* _Required action_
Nothing in the records may be dropped. Retype them all exactly.

Records for this task Start Marker

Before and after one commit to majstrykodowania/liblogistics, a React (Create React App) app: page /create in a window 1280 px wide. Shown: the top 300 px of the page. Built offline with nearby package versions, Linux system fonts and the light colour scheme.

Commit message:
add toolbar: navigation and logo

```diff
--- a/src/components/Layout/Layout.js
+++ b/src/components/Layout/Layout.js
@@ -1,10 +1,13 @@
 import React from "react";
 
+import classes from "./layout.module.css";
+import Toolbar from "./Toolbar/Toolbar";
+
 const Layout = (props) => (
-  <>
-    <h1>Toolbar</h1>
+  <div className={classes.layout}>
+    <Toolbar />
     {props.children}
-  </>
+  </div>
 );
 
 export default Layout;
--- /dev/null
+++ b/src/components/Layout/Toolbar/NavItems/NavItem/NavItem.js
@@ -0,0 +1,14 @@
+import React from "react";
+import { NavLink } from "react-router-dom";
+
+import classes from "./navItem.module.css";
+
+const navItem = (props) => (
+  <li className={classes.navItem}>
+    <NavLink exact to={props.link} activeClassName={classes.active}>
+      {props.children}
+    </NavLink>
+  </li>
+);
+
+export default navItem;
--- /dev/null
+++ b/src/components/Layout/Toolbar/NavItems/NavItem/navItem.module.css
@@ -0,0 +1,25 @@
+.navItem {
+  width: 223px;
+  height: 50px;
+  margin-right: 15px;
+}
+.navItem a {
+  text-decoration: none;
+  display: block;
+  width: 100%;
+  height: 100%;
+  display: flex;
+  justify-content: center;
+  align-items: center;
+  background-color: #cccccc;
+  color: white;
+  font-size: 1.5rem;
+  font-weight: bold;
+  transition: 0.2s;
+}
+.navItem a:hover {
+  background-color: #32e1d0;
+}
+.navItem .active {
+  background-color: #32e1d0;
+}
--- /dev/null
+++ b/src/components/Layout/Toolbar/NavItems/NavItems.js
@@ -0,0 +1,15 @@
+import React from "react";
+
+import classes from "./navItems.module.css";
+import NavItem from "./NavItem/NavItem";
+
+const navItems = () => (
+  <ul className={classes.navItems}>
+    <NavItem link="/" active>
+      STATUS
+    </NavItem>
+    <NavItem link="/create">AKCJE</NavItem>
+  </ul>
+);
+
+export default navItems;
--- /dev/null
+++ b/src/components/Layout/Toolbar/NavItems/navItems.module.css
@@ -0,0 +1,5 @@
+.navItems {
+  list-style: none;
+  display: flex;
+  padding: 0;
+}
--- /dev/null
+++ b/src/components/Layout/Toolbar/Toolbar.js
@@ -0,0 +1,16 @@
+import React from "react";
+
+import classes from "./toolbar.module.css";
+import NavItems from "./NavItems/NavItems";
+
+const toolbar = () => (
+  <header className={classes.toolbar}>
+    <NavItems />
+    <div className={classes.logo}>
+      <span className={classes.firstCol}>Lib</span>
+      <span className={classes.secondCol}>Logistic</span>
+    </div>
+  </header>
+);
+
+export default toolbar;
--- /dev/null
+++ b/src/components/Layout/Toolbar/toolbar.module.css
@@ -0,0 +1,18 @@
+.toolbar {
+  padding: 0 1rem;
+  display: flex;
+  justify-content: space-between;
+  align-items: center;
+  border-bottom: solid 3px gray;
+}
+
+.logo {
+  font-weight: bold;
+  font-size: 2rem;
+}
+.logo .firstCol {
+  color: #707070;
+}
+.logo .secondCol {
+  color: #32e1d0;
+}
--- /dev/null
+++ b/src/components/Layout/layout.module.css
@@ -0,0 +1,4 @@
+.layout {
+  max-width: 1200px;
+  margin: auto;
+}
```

Records for this task End Marker

* _Answer box_
Before and after one commit to majstrykodowania/liblogistics, a React (Create React App) app: page /create in a window 1280 px wide. Shown: the top 300 px of the page. Built offline with nearby package versions, Linux system fonts and the light colour scheme.

Commit message:
add toolbar: navigation and logo

```diff
--- a/src/components/Layout/Layout.js
+++ b/src/components/Layout/Layout.js
@@ -1,10 +1,13 @@
 import React from "react";
 
+import classes from "./layout.module.css";
+import Toolbar from "./Toolbar/Toolbar";
+
 const Layout = (props) => (
-  <>
-    <h1>Toolbar</h1>
+  <div className={classes.layout}>
+    <Toolbar />
     {props.children}
-  </>
+  </div>
 );
 
 export default Layout;
--- /dev/null
+++ b/src/components/Layout/Toolbar/NavItems/NavItem/NavItem.js
@@ -0,0 +1,14 @@
+import React from "react";
+import { NavLink } from "react-router-dom";
+
+import classes from "./navItem.module.css";
+
+const navItem = (props) => (
+  <li className={classes.navItem}>
+    <NavLink exact to={props.link} activeClassName={classes.active}>
+      {props.children}
+    </NavLink>
+  </li>
+);
+
+export default navItem;
--- /dev/null
+++ b/src/components/Layout/Toolbar/NavItems/NavItem/navItem.module.css
@@ -0,0 +1,25 @@
+.navItem {
+  width: 223px;
+  height: 50px;
+  margin-right: 15px;
+}
+.navItem a {
+  text-decoration: none;
+  display: block;
+  width: 100%;
+  height: 100%;
+  display: flex;
+  justify-content: center;
+  align-items: center;
+  background-color: #cccccc;
+  color: white;
+  font-size: 1.5rem;
+  font-weight: bold;
+  transition: 0.2s;
+}
+.navItem a:hover {
+  background-color: #32e1d0;
+}
+.navItem .active {
+  background-color: #32e1d0;
+}
--- /dev/null
+++ b/src/components/Layout/Toolbar/NavItems/NavItems.js
@@ -0,0 +1,15 @@
+import React from "react";
+
+import classes from "./navItems.module.css";
+import NavItem from "./NavItem/NavItem";
+
+const navItems = () => (
+  <ul className={classes.navItems}>
+    <NavItem link="/" active>
+      STATUS
+    </NavItem>
+    <NavItem link="/create">AKCJE</NavItem>
+  </ul>
+);
+
+export default navItems;
--- /dev/null
+++ b/src/components/Layout/Toolbar/NavItems/navItems.module.css
@@ -0,0 +1,5 @@
+.navItems {
+  list-style: none;
+  display: flex;
+  padding: 0;
+}
--- /dev/null
+++ b/src/components/Layout/Toolbar/Toolbar.js
@@ -0,0 +1,16 @@
+import React from "react";
+
+import classes from "./toolbar.module.css";
+import NavItems from "./NavItems/NavItems";
+
+const toolbar = () => (
+  <header className={classes.toolbar}>
+    <NavItems />
+    <div className={classes.logo}>
+      <span className={classes.firstCol}>Lib</span>
+      <span className={classes.secondCol}>Logistic</span>
+    </div>
+  </header>
+);
+
+export default toolbar;
--- /dev/null
+++ b/src/components/Layout/Toolbar/toolbar.module.css
@@ -0,0 +1,18 @@
+.toolbar {
+  padding: 0 1rem;
+  display: flex;
+  justify-content: space-between;
+  align-items: center;
+  border-bottom: solid 3px gray;
+}
+
+.logo {
+  font-weight: bold;
+  font-size: 2rem;
+}
+.logo .firstCol {
+  color: #707070;
+}
+.logo .secondCol {
+  color: #32e1d0;
+}
--- /dev/null
+++ b/src/components/Layout/layout.module.css
@@ -0,0 +1,4 @@
+.layout {
+  max-width: 1200px;
+  margin: auto;
+}
```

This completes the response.